▶
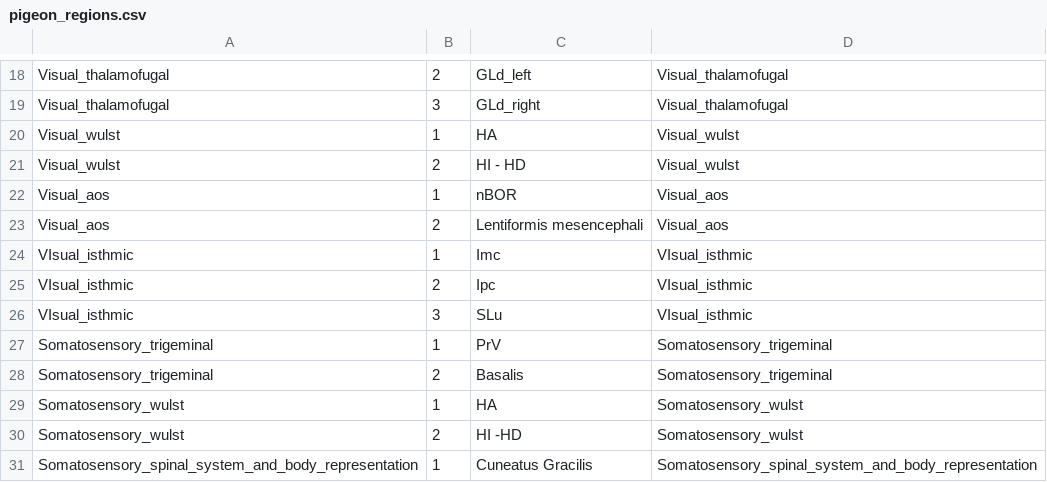
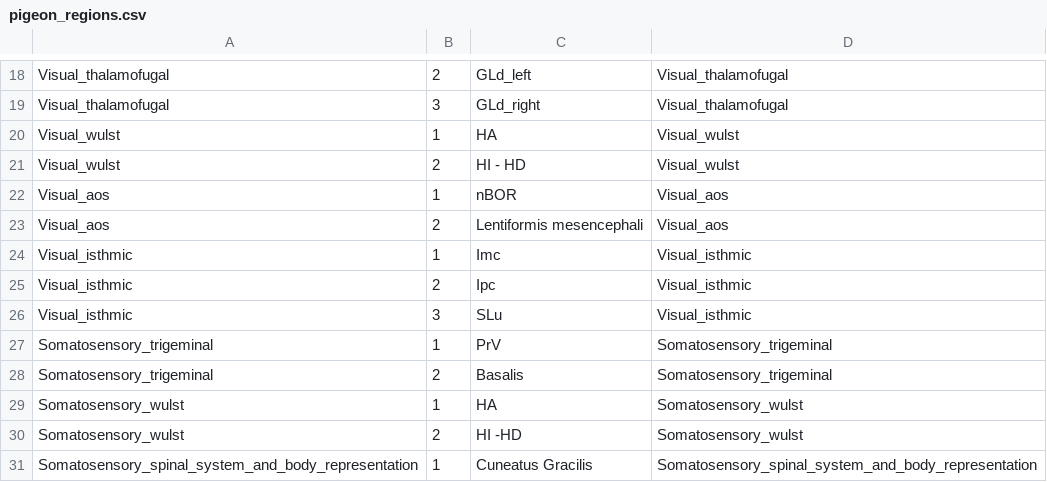
Before and after one commit to timsainb/birdbrain, a CSV file: assets/csv/pigeon_regions.csv, drawn as a sheet; only a part is shown, gaps mark what is left out.

Commit message:
updates for pigeon

```diff
--- a/assets/csv/pigeon_regions.csv
+++ b/assets/csv/pigeon_regions.csv
@@ -23,5 +23,5 @@ Visual_aos,1,nBOR,Visual_aos
 Visual_aos,2,Lentiformis mesencephali,Visual_aos
-VIsual_isthmic,1,Imc,VIsual_isthmic
-VIsual_isthmic,2,Ipc,VIsual_isthmic
-VIsual_isthmic,3,SLu,VIsual_isthmic
+Visual_isthmic,1,Imc,Visual_isthmic
+Visual_isthmic,2,Ipc,Visual_isthmic
+Visual_isthmic,3,SLu,Visual_isthmic
 Somatosensory_trigeminal,1,PrV,Somatosensory_trigeminal
```
Also changed, not shown: 7 other files.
◀
**Activity:**
Copy every record exactly as written, leaving out the pictures.

**Your response:**
Before and after one commit to timsainb/birdbrain, a CSV file: assets/csv/pigeon_regions.csv, drawn as a sheet; only a part is shown, gaps mark what is left out.

Commit message:
updates for pigeon

```diff
--- a/assets/csv/pigeon_regions.csv
+++ b/assets/csv/pigeon_regions.csv
@@ -23,5 +23,5 @@ Visual_aos,1,nBOR,Visual_aos
 Visual_aos,2,Lentiformis mesencephali,Visual_aos
-VIsual_isthmic,1,Imc,VIsual_isthmic
-VIsual_isthmic,2,Ipc,VIsual_isthmic
-VIsual_isthmic,3,SLu,VIsual_isthmic
+Visual_isthmic,1,Imc,Visual_isthmic
+Visual_isthmic,2,Ipc,Visual_isthmic
+Visual_isthmic,3,SLu,Visual_isthmic
 Somatosensory_trigeminal,1,PrV,Somatosensory_trigeminal
```
Also changed, not shown: 7 other files.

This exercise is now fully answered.